What makes these new-age middle-of-the-road upstarts tick? What are they doing to separate themselves from other gyms? First, there is the slogan, “The Judgment Free Zone,” but empty slogans are, well, just that. Closer inspection reveals the reality that this is truly a concept-driven institution built from the ground up. The equipment is more user friendly with easy to interpret illustrations installed directly on every station. The paltry rates, typically between $10.-$20. Per month carry no long term contract for a basic membership, so literally anyone can afford to belong. Full-body high-tech circuit training is aerobically customized for the beginner, but resists plateau problems by using traditional cable/weight stack resistance machines (unlike a big national women-only franchised studio with a similar concept). A virtual sea of aerobics machines greets the would-be better-toned constituent. Clean well appointed locker rooms have replaced the mold and athletes foot cocktail found at many large not-for-profit organizations.

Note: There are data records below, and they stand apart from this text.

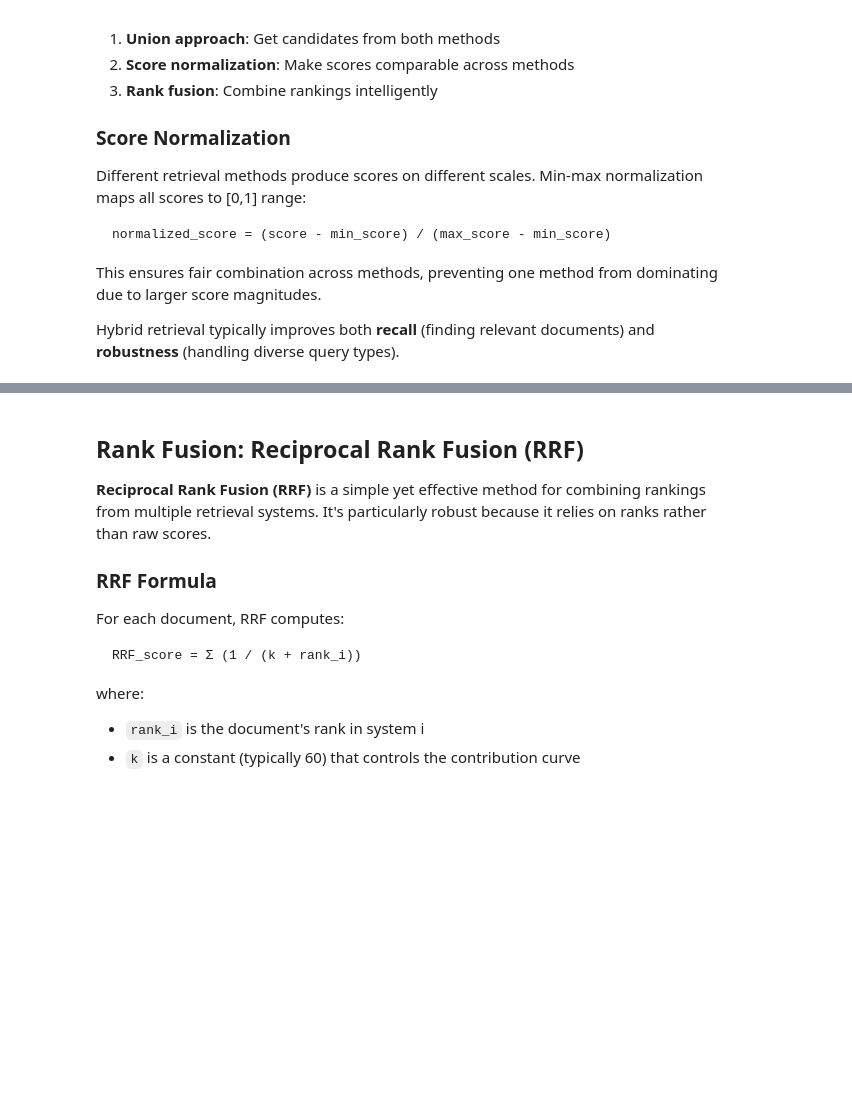
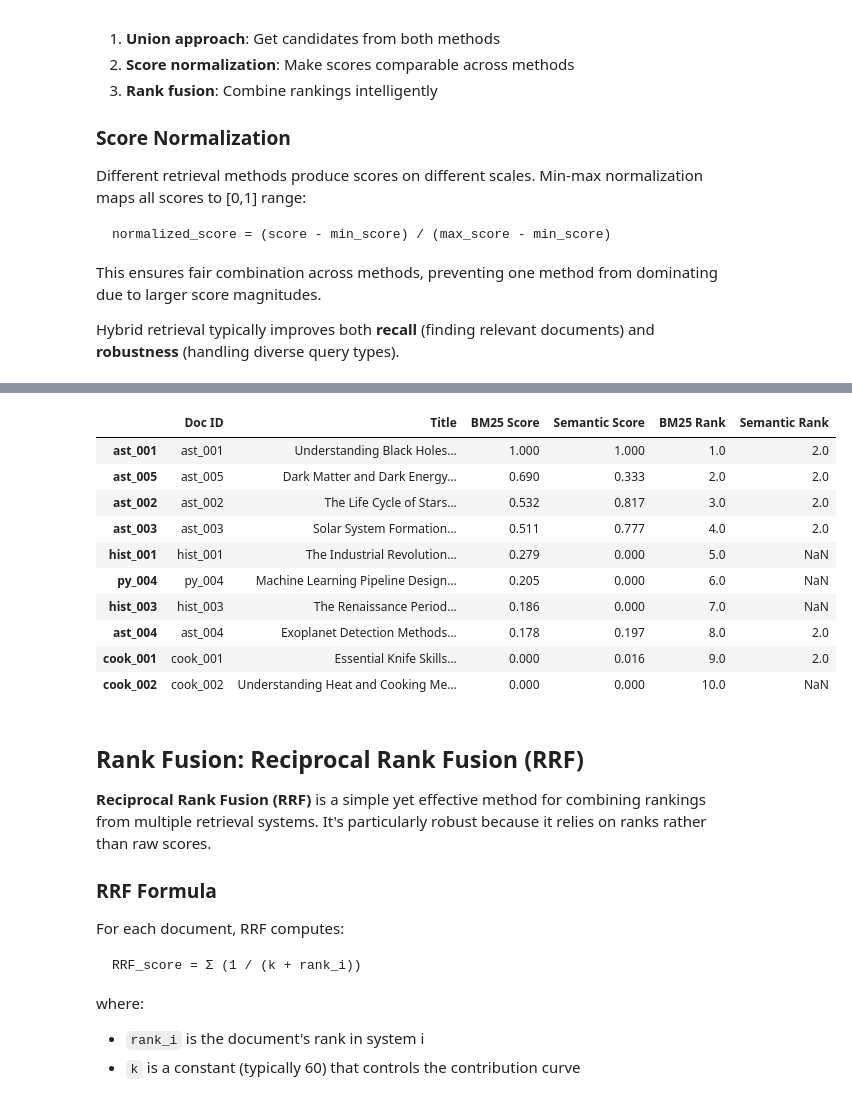
Before and after one commit to gabe4coding/notebooks, a Jupyter notebook: notebooks/rag/from-zero-to-rag/notebook.ipynb, the cells around one changed output, grey strips where cells are left out. Cells and saved outputs as stored; diff of their text form; code cells hidden in the pictures; blank space fills up the shorter version.

```diff
--- a/notebooks/rag/from-zero-to-rag/notebook.ipynb
+++ b/notebooks/rag/from-zero-to-rag/notebook.ipynb
@@ -935,29 +986,20 @@ This ensures fair combination across methods, preventing one method from dominat
 
 Hybrid retrieval typically improves both **recall** (finding relevant documents) and **robustness** (handling diverse query types).
 # %%
-# Hybrid retrieval combining BM25 and semantic embeddings
-# This approach leverages both lexical and semantic matching
+# Hybrid retrieval combining lexical and semantic approaches
+import pandas as pd
 
 def normalize_scores(scores):
-    """
-    Normalize scores to [0, 1] range using min-max normalization.
-    Handles edge case where all scores are identical.
-
-    Args:
-        scores (list): List of numerical scores
-
-    Returns:
-        list: Normalized scores in [0, 1] range
-    """
+    """Normalize scores to [0, 1] range using min-max scaling."""
     if not scores:
         return []
 
     min_score = min(scores)
     max_score = max(scores)
 
-    # Handle case where all scores are identical
-    if max_score == min_score:
-        return [1.0] * len(scores)  # Give all equal high score
+    # Handle case where all scores are the same
+    if min_score == max_score:
+        return [1.0] * len(scores)
 
     # Apply min-max normalization
     normalized = [(score - min_score) / (max_score - min_score) for score in scores]
@@ -1013,7 +1055,15 @@ def hybrid_retrieve(query_text, top_k_lex=15, top_k_sem=15):
 
         if doc_id not in candidates:
             # Find original document info for new semantic candidates
-            orig_doc = corpus_df[corpus_df['id'] == doc_id].iloc[0]
+            # Add error handling for missing documents
+            matching_docs = corpus_df[corpus_df['id'] == doc_id]
+            if matching_docs.empty:
+                print(f"⚠️ Warning: Document {doc_id} from semantic search not found in corpus_df")
+                print(f"   Available corpus IDs: {corpus_df['id'].head().tolist()}")
+                print(f"   Chunk info: {chunk_info}")
+                continue  # Skip this document
+
+            orig_doc = matching_docs.iloc[0]
             candidates[doc_id] = {
                 'doc_id': doc_id,
                 'title': orig_doc['title'],
@@ -1057,18 +1107,24 @@ print(f"  Semantic found: {semantic_only} documents")
 print(f"  Both methods found: {both_methods} documents")
 print(f"  Union: {len(hybrid_df)} documents")
 
-# Display top hybrid results sorted by combined score
-print(f"\n📋 Top 5 candidates for rank fusion:")
-print("ID\tTitle\tBM25_norm\tSem_norm\tBM25_rank\tSem_rank")
-print("-" * 80)
+# Display top hybrid results using proper DataFrame display
+print(f"\n📋 Top 10 candidates for rank fusion:")
 
-for idx, row in hybrid_df.head().iterrows():
-    bm25_rank = f"{row['bm25_rank']:.0f}" if pd.notna(row['bm25_rank']) else "--"
-    sem_rank = f"{row['semantic_rank']:.0f}" if pd.notna(row['semantic_rank']) else "--"
+# Create a clean display DataFrame with selected columns
+display_df = hybrid_df[['doc_id', 'title', 'bm25_normalized', 'semantic_normalized', 'bm25_rank', 'semantic_rank']].head(10).copy()
 
-    print(f"{row['doc_id']}\t{row['title'][:30]}...\t"
-          f"{row['bm25_normalized']:.2f}\t\t{row['semantic_normalized']:.2f}\t\t"
-          f"{bm25_rank}\t\t{sem_rank}")
+# Format numeric columns for better display
+display_df['bm25_normalized'] = display_df['bm25_normalized'].round(3)
+display_df['semantic_normalized'] = display_df['semantic_normalized'].round(3)
+
+# Truncate titles for better display
+display_df['title'] = display_df['title'].str[:50] + '...'
+
+# Rename columns for cleaner display
+display_df.columns = ['Doc ID', 'Title', 'BM25 Score', 'Semantic Score', 'BM25 Rank', 'Semantic Rank']
+
+# Display the formatted DataFrame
+display(display_df)
 # %% [output]
 🔍 Testing hybrid retrieval for: 'black hole formation from stellar collapse'
 
@@ -1091,3 +1140,14 @@ health_003      Nutrition: Fuel for the Human ...       0.30            0.00
+|  | Doc ID | Title | BM25 Score | Semantic Score | BM25 Rank | Semantic Rank |
+| ast_001 | ast_001 | Understanding Black Holes... | 1.000 | 1.000 | 1.0 | 2.0 |
+| ast_005 | ast_005 | Dark Matter and Dark Energy... | 0.690 | 0.333 | 2.0 | 2.0 |
+| ast_002 | ast_002 | The Life Cycle of Stars... | 0.532 | 0.817 | 3.0 | 2.0 |
+| ast_003 | ast_003 | Solar System Formation... | 0.511 | 0.777 | 4.0 | 2.0 |
+| hist_001 | hist_001 | The Industrial Revolution... | 0.279 | 0.000 | 5.0 | NaN |
+| py_004 | py_004 | Machine Learning Pipeline Design... | 0.205 | 0.000 | 6.0 | NaN |
+| hist_003 | hist_003 | The Renaissance Period... | 0.186 | 0.000 | 7.0 | NaN |
+| ast_004 | ast_004 | Exoplanet Detection Methods... | 0.178 | 0.197 | 8.0 | 2.0 |
+| cook_001 | cook_001 | Essential Knife Skills... | 0.000 | 0.016 | 9.0 | 2.0 |
+| cook_002 | cook_002 | Understanding Heat and Cooking Me... | 0.000 | 0.000 | 10.0 | NaN |
 # %% [markdown]
 ## Rank Fusion: Reciprocal Rank Fusion (RRF)
 
```
Also changed, not shown: parts of 23 cells of this notebook, 2 other files.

The psychology of the business is what changes the feel of the gyms the most. Psychology in fitness is rarely spoken of but perhaps THE most important aspect of getting and staying fit. It is difficult enough for the fledgling member attempting to do the hard work of becoming fit. Add to the mix annoying fitness fanatics cruising the gym, whether simply nosy members, compensated trainers, or worst yet unqualified members of staff who interrupt the novice participant with unsolicited advice. None of this is permitted at a Planet Fitness (PF). The obvious reaction from the fitness fanatic crowd is “what about prevention of injury?” It is true that the under-instructed participant performs many exercises incorrectly. However, it is the responsibility of that person to learn how to train correctly! Furthermore, statistics on injury in exercise show that these minor form flaws are not actually likely to produce injury. There were approximately 45 million Americans with a gym membership in 2009*, but only 224 reported free weight and weight machine injuries at emergency rooms during the entire year nationwide according to Sports Insurance Risk Management administrators in their latest online article**. Ironically the treadmill was more than twice as dangerous, (575 occurrences) and it is by far the most popular choice of the health club newcomer. The would-be more-fit upstart will be put at ease by the fact that most PF members look and act just like them, being unfamiliar with hardcore training or weightlifting, and simply wishing to spend some of their precious time improving their health. (copyright by author 2010)